→ PROBLEM DETAILS
Look through the listing below and report the lines that have the word "Sidebar" in them.

→ TASK MATERIAL
————————
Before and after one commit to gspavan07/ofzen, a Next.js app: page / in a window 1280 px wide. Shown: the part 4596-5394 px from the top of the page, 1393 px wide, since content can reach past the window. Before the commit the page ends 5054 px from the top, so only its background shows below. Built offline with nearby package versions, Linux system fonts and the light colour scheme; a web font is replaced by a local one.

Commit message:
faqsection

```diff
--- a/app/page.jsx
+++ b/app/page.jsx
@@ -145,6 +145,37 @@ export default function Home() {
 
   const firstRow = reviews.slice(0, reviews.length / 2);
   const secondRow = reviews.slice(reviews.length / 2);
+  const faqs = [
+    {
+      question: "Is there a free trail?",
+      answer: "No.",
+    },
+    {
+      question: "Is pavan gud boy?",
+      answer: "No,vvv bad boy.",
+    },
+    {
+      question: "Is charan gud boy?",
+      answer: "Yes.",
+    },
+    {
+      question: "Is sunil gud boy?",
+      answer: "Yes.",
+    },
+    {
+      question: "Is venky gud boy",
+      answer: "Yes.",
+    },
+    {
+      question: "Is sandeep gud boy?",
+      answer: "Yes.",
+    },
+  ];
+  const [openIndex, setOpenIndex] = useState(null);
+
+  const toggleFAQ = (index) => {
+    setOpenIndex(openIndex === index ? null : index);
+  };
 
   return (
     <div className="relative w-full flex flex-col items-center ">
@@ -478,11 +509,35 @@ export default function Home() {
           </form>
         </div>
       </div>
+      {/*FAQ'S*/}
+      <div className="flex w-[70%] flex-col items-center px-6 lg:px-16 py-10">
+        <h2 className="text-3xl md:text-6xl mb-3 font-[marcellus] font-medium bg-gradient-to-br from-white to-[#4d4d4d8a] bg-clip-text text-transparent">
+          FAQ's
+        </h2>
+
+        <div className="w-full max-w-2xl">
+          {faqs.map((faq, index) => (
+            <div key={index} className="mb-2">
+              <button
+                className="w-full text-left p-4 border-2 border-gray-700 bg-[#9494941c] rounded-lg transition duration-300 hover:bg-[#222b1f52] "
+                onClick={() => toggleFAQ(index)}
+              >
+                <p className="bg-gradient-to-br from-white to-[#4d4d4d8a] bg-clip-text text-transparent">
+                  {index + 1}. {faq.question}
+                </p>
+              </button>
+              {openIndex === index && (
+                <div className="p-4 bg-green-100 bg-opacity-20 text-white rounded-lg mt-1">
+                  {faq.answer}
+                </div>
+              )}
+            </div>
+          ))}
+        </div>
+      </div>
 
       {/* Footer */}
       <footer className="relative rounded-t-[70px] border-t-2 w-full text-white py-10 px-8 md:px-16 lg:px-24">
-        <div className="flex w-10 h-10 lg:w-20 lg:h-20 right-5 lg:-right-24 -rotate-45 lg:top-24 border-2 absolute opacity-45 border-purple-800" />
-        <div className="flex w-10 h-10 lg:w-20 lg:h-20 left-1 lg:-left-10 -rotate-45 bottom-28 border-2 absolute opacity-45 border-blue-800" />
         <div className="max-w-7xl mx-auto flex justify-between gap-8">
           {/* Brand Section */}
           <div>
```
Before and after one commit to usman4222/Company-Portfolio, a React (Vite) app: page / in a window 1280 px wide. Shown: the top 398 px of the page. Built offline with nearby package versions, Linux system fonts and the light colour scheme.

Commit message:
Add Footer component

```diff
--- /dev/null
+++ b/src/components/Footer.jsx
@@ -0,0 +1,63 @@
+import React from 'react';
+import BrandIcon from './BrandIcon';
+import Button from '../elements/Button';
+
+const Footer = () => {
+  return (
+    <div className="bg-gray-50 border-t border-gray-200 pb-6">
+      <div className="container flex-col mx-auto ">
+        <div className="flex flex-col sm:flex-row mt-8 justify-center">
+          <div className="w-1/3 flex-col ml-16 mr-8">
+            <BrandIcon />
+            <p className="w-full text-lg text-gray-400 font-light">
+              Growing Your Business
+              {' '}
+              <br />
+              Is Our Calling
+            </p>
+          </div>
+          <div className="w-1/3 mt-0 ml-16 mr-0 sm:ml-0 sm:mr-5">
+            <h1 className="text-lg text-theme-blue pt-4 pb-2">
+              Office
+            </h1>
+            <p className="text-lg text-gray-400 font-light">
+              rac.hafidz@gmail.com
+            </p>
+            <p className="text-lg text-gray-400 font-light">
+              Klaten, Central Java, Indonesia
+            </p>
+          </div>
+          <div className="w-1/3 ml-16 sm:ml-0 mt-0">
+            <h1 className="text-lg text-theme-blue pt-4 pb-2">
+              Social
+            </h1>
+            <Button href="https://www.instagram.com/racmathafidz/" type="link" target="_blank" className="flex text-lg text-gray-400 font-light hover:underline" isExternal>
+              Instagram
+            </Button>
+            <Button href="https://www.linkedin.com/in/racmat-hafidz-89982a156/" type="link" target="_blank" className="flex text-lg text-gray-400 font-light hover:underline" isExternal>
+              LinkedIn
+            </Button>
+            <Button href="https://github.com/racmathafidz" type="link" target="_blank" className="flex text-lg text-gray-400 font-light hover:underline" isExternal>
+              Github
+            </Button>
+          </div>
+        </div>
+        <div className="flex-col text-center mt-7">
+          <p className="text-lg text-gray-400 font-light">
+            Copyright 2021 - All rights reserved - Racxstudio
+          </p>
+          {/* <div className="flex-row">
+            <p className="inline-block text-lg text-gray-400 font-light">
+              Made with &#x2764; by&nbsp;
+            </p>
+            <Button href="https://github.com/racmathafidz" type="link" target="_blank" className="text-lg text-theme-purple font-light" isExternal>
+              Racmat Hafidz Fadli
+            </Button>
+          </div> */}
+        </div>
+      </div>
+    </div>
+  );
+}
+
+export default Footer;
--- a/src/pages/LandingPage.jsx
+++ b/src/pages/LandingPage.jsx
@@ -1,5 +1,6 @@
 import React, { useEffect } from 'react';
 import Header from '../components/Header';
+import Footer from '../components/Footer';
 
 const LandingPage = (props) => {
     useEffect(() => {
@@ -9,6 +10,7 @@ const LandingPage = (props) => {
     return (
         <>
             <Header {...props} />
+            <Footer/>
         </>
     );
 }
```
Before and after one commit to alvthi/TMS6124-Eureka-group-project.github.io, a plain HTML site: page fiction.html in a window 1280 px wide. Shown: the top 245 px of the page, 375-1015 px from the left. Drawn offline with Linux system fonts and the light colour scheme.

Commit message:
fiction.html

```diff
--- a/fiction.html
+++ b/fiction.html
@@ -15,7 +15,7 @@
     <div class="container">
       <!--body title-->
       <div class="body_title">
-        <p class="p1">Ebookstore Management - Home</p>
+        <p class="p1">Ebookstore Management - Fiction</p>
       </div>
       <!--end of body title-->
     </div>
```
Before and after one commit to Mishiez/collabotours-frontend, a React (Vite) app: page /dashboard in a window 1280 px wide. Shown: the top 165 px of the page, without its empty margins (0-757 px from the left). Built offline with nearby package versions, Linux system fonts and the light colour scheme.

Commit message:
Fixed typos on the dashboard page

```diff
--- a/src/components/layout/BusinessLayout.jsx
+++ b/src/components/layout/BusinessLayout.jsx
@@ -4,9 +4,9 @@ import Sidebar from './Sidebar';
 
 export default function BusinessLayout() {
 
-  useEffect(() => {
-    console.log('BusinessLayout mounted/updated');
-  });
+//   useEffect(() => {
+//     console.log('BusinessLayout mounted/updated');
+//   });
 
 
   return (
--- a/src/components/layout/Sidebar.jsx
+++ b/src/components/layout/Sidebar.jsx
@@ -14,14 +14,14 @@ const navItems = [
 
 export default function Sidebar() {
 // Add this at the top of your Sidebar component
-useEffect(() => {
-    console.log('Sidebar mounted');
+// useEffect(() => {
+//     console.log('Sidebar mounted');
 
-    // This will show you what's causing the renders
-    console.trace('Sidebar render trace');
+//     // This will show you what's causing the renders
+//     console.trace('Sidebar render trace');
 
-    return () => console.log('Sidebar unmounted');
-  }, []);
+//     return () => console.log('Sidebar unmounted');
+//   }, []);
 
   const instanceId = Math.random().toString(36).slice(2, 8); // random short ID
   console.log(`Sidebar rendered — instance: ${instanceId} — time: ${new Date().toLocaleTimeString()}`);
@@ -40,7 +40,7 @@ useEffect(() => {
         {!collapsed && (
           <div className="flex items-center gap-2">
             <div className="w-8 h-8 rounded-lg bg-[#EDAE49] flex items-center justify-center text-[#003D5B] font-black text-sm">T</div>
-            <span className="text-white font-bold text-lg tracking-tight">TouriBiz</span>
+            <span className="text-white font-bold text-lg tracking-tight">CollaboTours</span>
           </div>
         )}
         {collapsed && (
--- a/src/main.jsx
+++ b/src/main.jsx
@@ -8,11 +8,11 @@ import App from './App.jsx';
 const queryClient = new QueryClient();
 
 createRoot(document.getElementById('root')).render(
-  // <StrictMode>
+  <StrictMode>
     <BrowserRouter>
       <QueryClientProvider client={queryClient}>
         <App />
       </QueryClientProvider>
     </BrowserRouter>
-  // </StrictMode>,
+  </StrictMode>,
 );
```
————————
→ SOLVED EXERCISE
@@ -4,9 +4,9 @@ import Sidebar from './Sidebar';
--- a/src/components/layout/Sidebar.jsx
+++ b/src/components/layout/Sidebar.jsx
 export default function Sidebar() {
 // Add this at the top of your Sidebar component
-    console.log('Sidebar mounted');
+//     console.log('Sidebar mounted');
-    console.trace('Sidebar render trace');
+//     console.trace('Sidebar render trace');
-    return () => console.log('Sidebar unmounted');
+//     return () => console.log('Sidebar unmounted');
   console.log(`Sidebar rendered — instance: ${instanceId} — time: ${new Date().toLocaleTimeString()}`);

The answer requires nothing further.